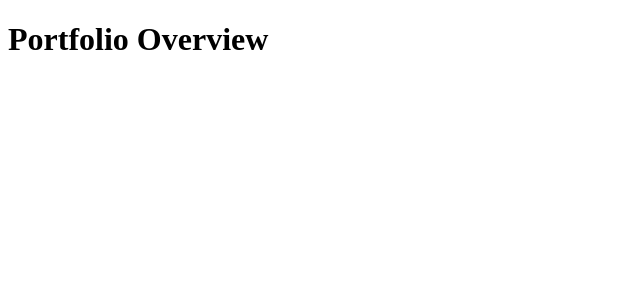
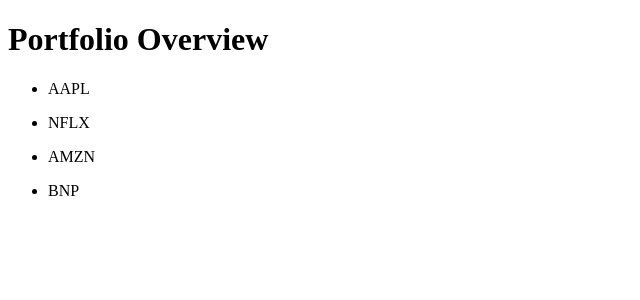
Before and after one commit to jadch/Portfix, a React (Create React App) app: page / in a window 1280 px wide. Shown: the top 300 px of the page, without its empty margins (0-640 px from the left). Built offline with nearby package versions, Linux system fonts and the light colour scheme; the HTML template or start-up script is replaced by a standard one.

Commit message:
Creating the StockList and StocklistItem components for the OverviewPage

```diff
--- a/public/initialState.js
+++ b/public/initialState.js
@@ -27,4 +27,4 @@
    ]
 }
 
-export default initialState
+module.exports = initialState
--- a/src/OverviewPage.js
+++ b/src/OverviewPage.js
@@ -1,10 +1,12 @@
 import React, { Component } from 'react'
+import StockList from './StockList.js'
 
 class OverviewPage extends Component {
   render() {
     return (
       <div className='OverviewPage'>
         <h1>Portfolio Overview</h1>
+        <StockList />
       </div>
     )
   }
--- /dev/null
+++ b/src/StockList.js
@@ -0,0 +1,30 @@
+// StockList is a component that displays a list of the stocks in the client portfolio
+
+import React, { Component } from 'react'
+import initialState from '../public/initialState.js'
+import StocklistItem from './StocklistItem.js'
+
+class StockList extends Component {
+  render() {
+    //Take a simple array with a list of stock objects => transform it into JSX/HTML with HTMLify
+    const StockArray = initialState.PF_stock_list
+    const HTMLify = (array) => {
+      var HTMLarray = []
+      for (let i = 0; i < array.length; i++) {
+        HTMLarray.push(
+          <div>
+            <li><StocklistItem stock={StockArray[i]} /></li>
+          </div>
+        )
+      }
+      return HTMLarray
+    }
+    return (
+      <ul className='StockList'>
+        {HTMLify(StockArray)}
+      </ul>
+    )
+  }
+}
+
+export default StockList
--- /dev/null
+++ b/src/StocklistItem.js
@@ -0,0 +1,14 @@
+import React, { Component } from 'react'
+
+class StocklistItem extends Component {
+  render() {
+    const Stock = this.props.stock
+    return (
+      <div>
+        <p>{Stock.ticker}</p>
+      </div>
+    )
+  }
+}
+
+export default StocklistItem
```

◆ **TASK STATEMENT**: Taking the records above as input, show every line in which the word "return" is present.

◆ **RESULT OF THIS EXERCISE**:
     return (
+      return HTMLarray
+    return (
+    return (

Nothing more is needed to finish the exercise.